**What to work on:**
Look at the entries below and reproduce them exactly.

BEGIN Record excerpts

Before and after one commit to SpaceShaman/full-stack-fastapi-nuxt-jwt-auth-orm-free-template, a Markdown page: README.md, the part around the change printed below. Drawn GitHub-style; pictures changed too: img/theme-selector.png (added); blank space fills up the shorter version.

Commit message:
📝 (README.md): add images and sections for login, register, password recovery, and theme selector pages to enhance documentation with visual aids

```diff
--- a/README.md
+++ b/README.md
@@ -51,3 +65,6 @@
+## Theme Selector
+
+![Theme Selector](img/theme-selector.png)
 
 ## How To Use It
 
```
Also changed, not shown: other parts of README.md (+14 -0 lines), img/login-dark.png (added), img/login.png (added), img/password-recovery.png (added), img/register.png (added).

END Record excerpts

**Response to this exercise:**
Before and after one commit to SpaceShaman/full-stack-fastapi-nuxt-jwt-auth-orm-free-template, a Markdown page: README.md, the part around the change printed below. Drawn GitHub-style; pictures changed too: img/theme-selector.png (added); blank space fills up the shorter version.

Commit message:
📝 (README.md): add images and sections for login, register, password recovery, and theme selector pages to enhance documentation with visual aids

```diff
--- a/README.md
+++ b/README.md
@@ -51,3 +65,6 @@
+## Theme Selector
+
+![Theme Selector](img/theme-selector.png)
 
 ## How To Use It
 
```
Also changed, not shown: other parts of README.md (+14 -0 lines), img/login-dark.png (added), img/login.png (added), img/password-recovery.png (added), img/register.png (added).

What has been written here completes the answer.